It was a raw afternoon to be going around Glasgow on top of a sightseeing bus. We were on board for performative art with the Royal Scottish Academy of Music and Drama's contemporary theatre practice course.
Jess Thorpe, who runs the course, explains "performative" as "an event blending installation and performance".
Children were invited to submit ideas on what it is like to live in Glasgow and the first five schools to respond were offered two students on the RSAMD course to work on this theme with English, social studies or drama pupils.
Costumed and prepared, pupils awaited the travelling audience at various locations on the bus route. On the bus, in place of an official guide's commentary on Glasgow past and present, comperes Vivienne Hullin and Kevin McCabe, who were both young, born and bred Glasgow students, regaled us with their personal, and often ignominious, recollections of the places we were passing.
Hyndland Secondary began and ended our tour in George Square with an Elvis Presley lookalike, rapturously welcomed by his fans, changing their home city to (G)Las Vegas.
Next stop, St Roch's Secondary performed a graceful dragon dance outside the cathedral, with armfuls of balloons.
St Paul's High gave a narrative, with a terrified girl screaming by the fountain in Glasgow Green as disaster strikes the city. Rescue came further down the road, with actors in protective suits and messages of comfort.
Spurning the idea of a message, Govan High experimented in ambiguity, with helmeted police leading a dance outside the Armadillo, but relented with a more traditional view of Glasgow.
On Kelvin Way, Hillhead High pupils were being hedonistic to the sound of "Celebration Times", the funereal pall bearers opening their coffin to release coloured balloons, while the brides and bridesmaids danced in the street.
Outside the Kelvingrove Museum, a score of black-suited city workers, again from Hyndland Secondary, protected by black glasses and black umbrellas, read their newspapers and marched in formation, oblivious to their surroundings.
Here, as everywhere else, people on the streets simply pretended not to notice these extraordinary sights and carried on walking or waiting as if the pavements were empty.
Ms Thorpe was assisted by Tony Goode, from Newcastle, who is something of a guru in community drama.
"We have been very lucky to have Tony," she says. "Both the students and I have found the way he uses drama in education quite amazing."
Goode is a co-author of one of the set texts for the course, which made for a little awkwardness, for the students - who usually assume authors are dead - as much as for himself, when asked to explain things he had written many years ago.

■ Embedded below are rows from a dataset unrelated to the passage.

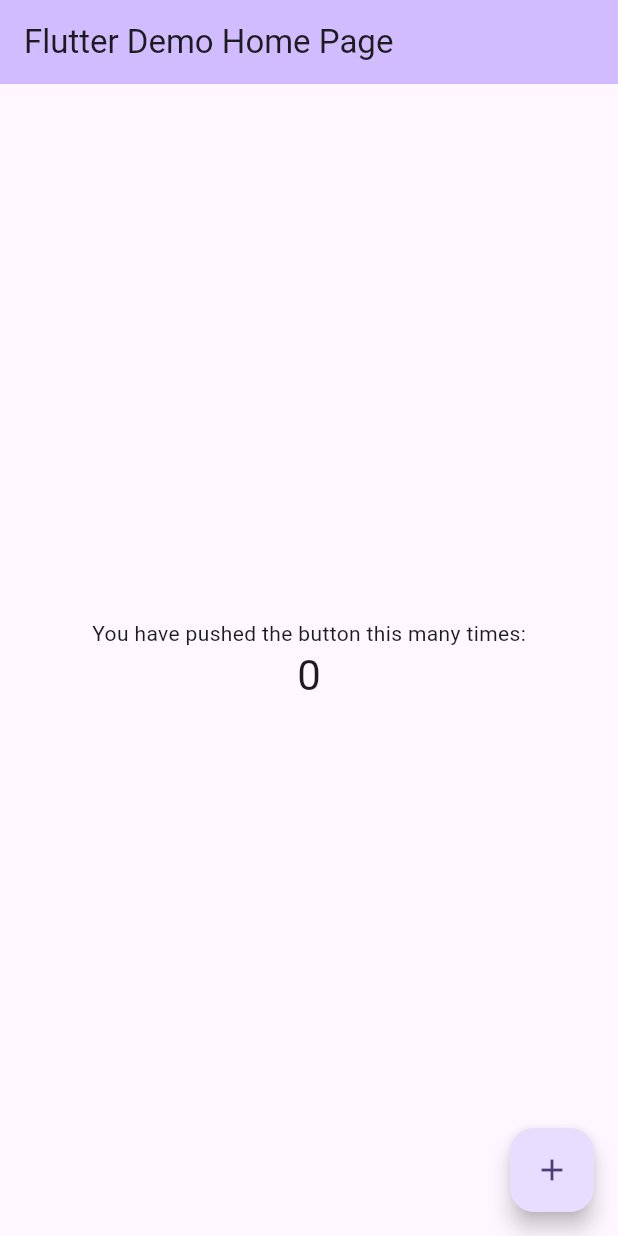
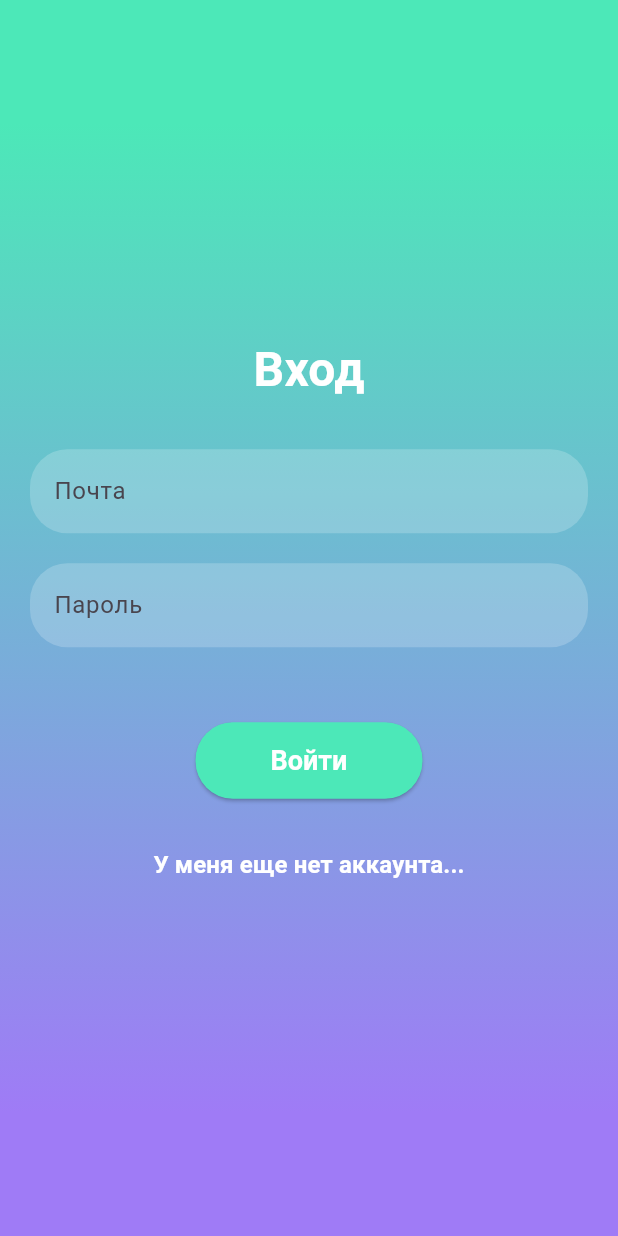
Before and after one commit to Cimwal1907/zc_dodiddone, a Flutter app: the screen it shows after launch, on a phone screen of 412 x 824 dp. Run offline on Flutter 3.47's test engine with Material 3 defaults, Android fonts, the phone set to English and light mode, and no system bars.

Commit message:
login pages

```diff
--- a/lib/app/app.dart
+++ b/lib/app/app.dart
@@ -1,5 +1,5 @@
 import 'package:flutter/material.dart';
-import '../pages/my_home_pages.dart';
+import '../pages/login_pages.dart';
 import '../theme/theme.dart';
 class MyApp extends StatelessWidget {
   const MyApp({super.key});
@@ -9,7 +9,7 @@ class MyApp extends StatelessWidget {
     return MaterialApp(
       title: 'Flutter Demo',
       theme: DoDidDoneTheme.lightTheme,
-      home: const MyHomePage(title: 'Flutter Demo Home Page'),
+      home: const LoginPage(),
     );
   }
 }
--- /dev/null
+++ b/lib/pages/login_pages.dart
@@ -0,0 +1,133 @@
+import 'package:flutter/material.dart';
+import '../theme/theme.dart';
+class LoginPage extends StatefulWidget {
+  const LoginPage({Key? key}) : super(key: key);
+  @override
+  State<LoginPage> createState() => _LoginPageState();
+}
+class _LoginPageState extends State<LoginPage> {
+  bool isLogin = true; // Track if the user is on login or registration page
+  @override
+  Widget build(BuildContext context) {
+    return Scaffold(
+      body: Container(
+        decoration: BoxDecoration(
+          gradient: LinearGradient(
+            begin: Alignment.topCenter,
+            end: Alignment.bottomCenter,
+            colors: isLogin
+                ? [
+                    DoDidDoneTheme.lightTheme.colorScheme.secondary,
+                    DoDidDoneTheme.lightTheme.colorScheme.primary
+                  ]
+                : [
+                    DoDidDoneTheme.lightTheme.colorScheme.primary,
+                    DoDidDoneTheme.lightTheme.colorScheme.secondary
+                  ],
+            stops: const [0.1, 0.9], // Primary color takes 90% of the gradient
+          ),
+        ),
+        child: Padding(
+          padding: const EdgeInsets.all(20.0),
+          child: Column(
+            mainAxisAlignment: MainAxisAlignment.center,
+            children: [
+              // Title
+              Text(
+                isLogin ? 'Вход' : 'Регистрация',
+                style: const TextStyle(
+                  fontSize: 32,
+                  fontWeight: FontWeight.bold,
+                  color: Colors.white,
+                ),
+              ),
+              const SizedBox(height: 30),
+              // Login/Email Field
+              TextField(
+                decoration: InputDecoration(
+                  hintText: isLogin ? 'Почта' : 'Почта',
+                  filled: true,
+                  fillColor: Colors.white.withOpacity(0.2),
+                  border: OutlineInputBorder(
+                    borderRadius: BorderRadius.circular(25),
+                    borderSide: BorderSide.none,
+                  ),
+                ),
+              ),
+              const SizedBox(height: 20),
+              // Password Field
+              TextField(
+                obscureText: true,
+                decoration: InputDecoration(
+                  hintText: 'Пароль',
+                  filled: true,
+                  fillColor: Colors.white.withOpacity(0.2),
+                  border: OutlineInputBorder(
+                    borderRadius: BorderRadius.circular(25),
+                    borderSide: BorderSide.none,
+                  ),
+                ),
+              ),
+              const SizedBox(height: 20),
+              // Repeat Password Field (only for registration)
+              if (!isLogin)
+                TextField(
+                  obscureText: true,
+                  decoration: InputDecoration(
+                    hintText: 'Повторите пароль',
+                    filled: true,
+                    fillColor: Colors.white.withOpacity(0.2),
+                    border: OutlineInputBorder(
+                      borderRadius: BorderRadius.circular(25),
+                      borderSide: BorderSide.none,
+                    ),
+                  ),
+                ),
+              const SizedBox(height: 30),
+              // Login Button
+              ElevatedButton(
+                onPressed: () {
+                  // Handle login/registration logic here
+                },
+                style: ElevatedButton.styleFrom(
+                  backgroundColor: isLogin
+                      ? DoDidDoneTheme.lightTheme.colorScheme.secondary
+                      : DoDidDoneTheme.lightTheme.colorScheme.primary,
+                  padding:
+                      const EdgeInsets.symmetric(horizontal: 50, vertical: 15),
+                  textStyle: const TextStyle(
+                    fontSize: 18,
+                    fontWeight: FontWeight.bold,
+                  ),
+                  shape: RoundedRectangleBorder(
+                    borderRadius: BorderRadius.circular(25),
+                  ),
+                ),
+                child: Text(isLogin ? 'Войти' : 'Зарегистрироваться'),
+              ),
+              const SizedBox(height: 20),
+              // Switch to Login/Registration
+              TextButton(
+                onPressed: () {
+                  setState(() {
+                    isLogin = !isLogin;
+                  });
+                },
+                child: Text(
+                  isLogin
+                      ? 'У меня еще нет аккаунта...'
+                      : 'Уже есть аккаунт...',
+                  style: const TextStyle(
+                    color: Colors.white,
+                    fontSize: 16,
+                    fontWeight: FontWeight.bold,
+                  ),
+                ),
+              ),
+            ],
+          ),
+        ),
+      ),
+    );
+  }
+}
--- a/lib/pages/my_home_pages.dart
+++ /dev/null
@@ -1,46 +0,0 @@
-import 'package:flutter/material.dart';
-
-class MyHomePage extends StatefulWidget {
-  const MyHomePage({super.key, required this.title});
-  final String title;
-  @override
-  State<MyHomePage> createState() => _MyHomePageState();
-}
-
-class _MyHomePageState extends State<MyHomePage> {
-  int _counter = 0;
-  void _incrementCounter() {
-    setState(() {
-      _counter++;
-    });
-  }
-
-  @override
-  Widget build(BuildContext context) {
-    return Scaffold(
-      appBar: AppBar(
-        backgroundColor: Theme.of(context).colorScheme.inversePrimary,
-        title: Text(widget.title),
-      ),
-      body: Center(
-        child: Column(
-          mainAxisAlignment: MainAxisAlignment.center,
-          children: <Widget>[
-            const Text(
-              'You have pushed the button this many times:',
-            ),
-            Text(
-              '$_counter',
-              style: Theme.of(context).textTheme.headlineMedium,
-            ),
-          ],
-        ),
-      ),
-      floatingActionButton: FloatingActionButton(
-        onPressed: _incrementCounter,
-        tooltip: 'Increment',
-        child: const Icon(Icons.add),
-      ), // This trailing comma makes auto-formatting nicer for build methods.
-    );
-  }
-}
--- a/lib/theme/theme.dart
+++ b/lib/theme/theme.dart
@@ -1,4 +1,5 @@
 import 'package:flutter/material.dart';
+
 class DoDidDoneTheme {
   static ThemeData lightTheme = ThemeData(
     colorScheme: ColorScheme.fromSeed(
@@ -8,5 +9,14 @@ class DoDidDoneTheme {
       secondary: const Color(0xFF4CE8B8), // Secondary color
     ),
     useMaterial3: true,
+    // Add this to style the text buttons
+    elevatedButtonTheme: ElevatedButtonThemeData(
+      style: ButtonStyle(
+        foregroundColor: MaterialStateProperty.all<Color>(Colors.white),
+        textStyle: MaterialStateProperty.all<TextStyle>(
+          const TextStyle(color: Colors.white),
+        ),
+      ),
+    ),
   );
 }
```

But there were benefits too.
"I've always thought that it was the role of the artist to add meaning.
Jess is less concerned with meaning and narrative. This has opened me to alternative strategies in working with people.
"I look forward to coming back," he says. "Glasgow is a good place to work, with its strong cultural agenda. Everybody knows everybody else and they have a confidence which makes them open with visitors like me."